***** Exercise input *****

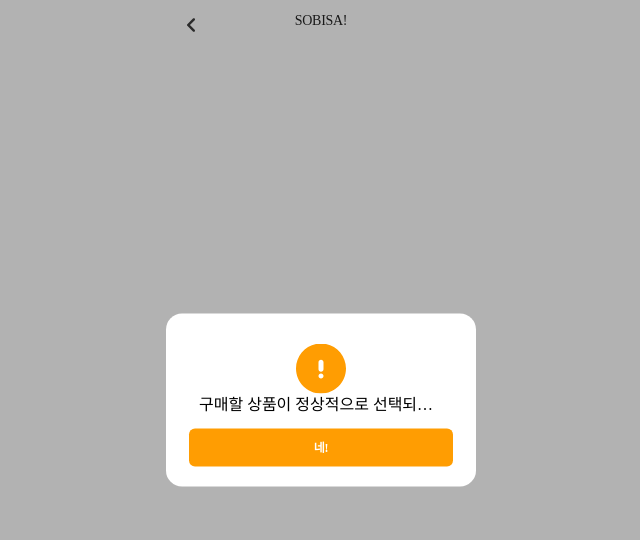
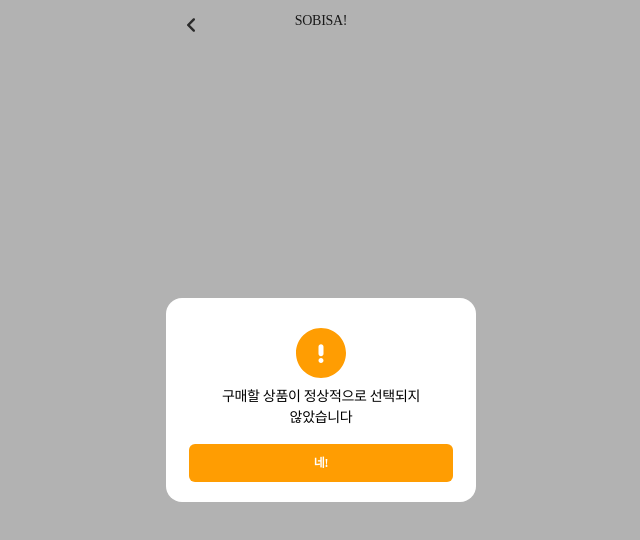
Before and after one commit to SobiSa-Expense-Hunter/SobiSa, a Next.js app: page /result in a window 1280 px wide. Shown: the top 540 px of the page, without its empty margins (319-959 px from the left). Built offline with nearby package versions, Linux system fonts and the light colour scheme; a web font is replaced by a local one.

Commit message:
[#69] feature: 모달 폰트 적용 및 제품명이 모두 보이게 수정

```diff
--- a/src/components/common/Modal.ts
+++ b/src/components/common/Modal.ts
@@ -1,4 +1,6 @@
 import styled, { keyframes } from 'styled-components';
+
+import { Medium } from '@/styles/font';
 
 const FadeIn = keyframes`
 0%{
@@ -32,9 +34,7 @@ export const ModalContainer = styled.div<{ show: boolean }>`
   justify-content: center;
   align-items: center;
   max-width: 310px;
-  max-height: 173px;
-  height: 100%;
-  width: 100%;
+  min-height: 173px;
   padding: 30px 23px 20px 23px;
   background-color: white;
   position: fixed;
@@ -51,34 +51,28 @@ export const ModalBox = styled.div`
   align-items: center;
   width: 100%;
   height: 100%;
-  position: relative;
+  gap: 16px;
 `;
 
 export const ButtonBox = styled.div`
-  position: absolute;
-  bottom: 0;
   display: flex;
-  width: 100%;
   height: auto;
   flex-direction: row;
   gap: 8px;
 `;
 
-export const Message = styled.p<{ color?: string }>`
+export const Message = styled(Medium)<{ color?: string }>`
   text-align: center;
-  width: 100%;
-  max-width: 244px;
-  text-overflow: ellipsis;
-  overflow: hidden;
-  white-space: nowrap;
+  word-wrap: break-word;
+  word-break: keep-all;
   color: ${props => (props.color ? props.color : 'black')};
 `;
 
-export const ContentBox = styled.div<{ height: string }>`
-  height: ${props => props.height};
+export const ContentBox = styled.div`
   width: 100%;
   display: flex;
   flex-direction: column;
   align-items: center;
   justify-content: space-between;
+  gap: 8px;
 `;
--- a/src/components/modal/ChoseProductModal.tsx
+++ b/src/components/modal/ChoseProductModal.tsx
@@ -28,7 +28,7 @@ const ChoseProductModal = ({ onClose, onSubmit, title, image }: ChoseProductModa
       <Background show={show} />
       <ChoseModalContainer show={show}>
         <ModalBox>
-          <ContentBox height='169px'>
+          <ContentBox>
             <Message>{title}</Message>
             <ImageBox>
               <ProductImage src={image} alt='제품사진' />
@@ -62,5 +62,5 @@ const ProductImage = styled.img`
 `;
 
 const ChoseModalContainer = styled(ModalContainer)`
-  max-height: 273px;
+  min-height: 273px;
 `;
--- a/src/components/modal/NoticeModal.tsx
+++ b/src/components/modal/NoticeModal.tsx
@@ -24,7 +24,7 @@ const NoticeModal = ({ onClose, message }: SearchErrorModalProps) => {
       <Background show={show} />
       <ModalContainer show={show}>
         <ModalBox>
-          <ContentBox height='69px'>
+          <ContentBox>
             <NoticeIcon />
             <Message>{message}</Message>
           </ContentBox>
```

*****

* **Task goal**:
Set down each entry above exactly as it appears. Omit the pictures.

* **Task answer**:
Before and after one commit to SobiSa-Expense-Hunter/SobiSa, a Next.js app: page /result in a window 1280 px wide. Shown: the top 540 px of the page, without its empty margins (319-959 px from the left). Built offline with nearby package versions, Linux system fonts and the light colour scheme; a web font is replaced by a local one.

Commit message:
[#69] feature: 모달 폰트 적용 및 제품명이 모두 보이게 수정

```diff
--- a/src/components/common/Modal.ts
+++ b/src/components/common/Modal.ts
@@ -1,4 +1,6 @@
 import styled, { keyframes } from 'styled-components';
+
+import { Medium } from '@/styles/font';
 
 const FadeIn = keyframes`
 0%{
@@ -32,9 +34,7 @@ export const ModalContainer = styled.div<{ show: boolean }>`
   justify-content: center;
   align-items: center;
   max-width: 310px;
-  max-height: 173px;
-  height: 100%;
-  width: 100%;
+  min-height: 173px;
   padding: 30px 23px 20px 23px;
   background-color: white;
   position: fixed;
@@ -51,34 +51,28 @@ export const ModalBox = styled.div`
   align-items: center;
   width: 100%;
   height: 100%;
-  position: relative;
+  gap: 16px;
 `;
 
 export const ButtonBox = styled.div`
-  position: absolute;
-  bottom: 0;
   display: flex;
-  width: 100%;
   height: auto;
   flex-direction: row;
   gap: 8px;
 `;
 
-export const Message = styled.p<{ color?: string }>`
+export const Message = styled(Medium)<{ color?: string }>`
   text-align: center;
-  width: 100%;
-  max-width: 244px;
-  text-overflow: ellipsis;
-  overflow: hidden;
-  white-space: nowrap;
+  word-wrap: break-word;
+  word-break: keep-all;
   color: ${props => (props.color ? props.color : 'black')};
 `;
 
-export const ContentBox = styled.div<{ height: string }>`
-  height: ${props => props.height};
+export const ContentBox = styled.div`
   width: 100%;
   display: flex;
   flex-direction: column;
   align-items: center;
   justify-content: space-between;
+  gap: 8px;
 `;
--- a/src/components/modal/ChoseProductModal.tsx
+++ b/src/components/modal/ChoseProductModal.tsx
@@ -28,7 +28,7 @@ const ChoseProductModal = ({ onClose, onSubmit, title, image }: ChoseProductModa
       <Background show={show} />
       <ChoseModalContainer show={show}>
         <ModalBox>
-          <ContentBox height='169px'>
+          <ContentBox>
             <Message>{title}</Message>
             <ImageBox>
               <ProductImage src={image} alt='제품사진' />
@@ -62,5 +62,5 @@ const ProductImage = styled.img`
 `;
 
 const ChoseModalContainer = styled(ModalContainer)`
-  max-height: 273px;
+  min-height: 273px;
 `;
--- a/src/components/modal/NoticeModal.tsx
+++ b/src/components/modal/NoticeModal.tsx
@@ -24,7 +24,7 @@ const NoticeModal = ({ onClose, message }: SearchErrorModalProps) => {
       <Background show={show} />
       <ModalContainer show={show}>
         <ModalBox>
-          <ContentBox height='69px'>
+          <ContentBox>
             <NoticeIcon />
             <Message>{message}</Message>
           </ContentBox>
```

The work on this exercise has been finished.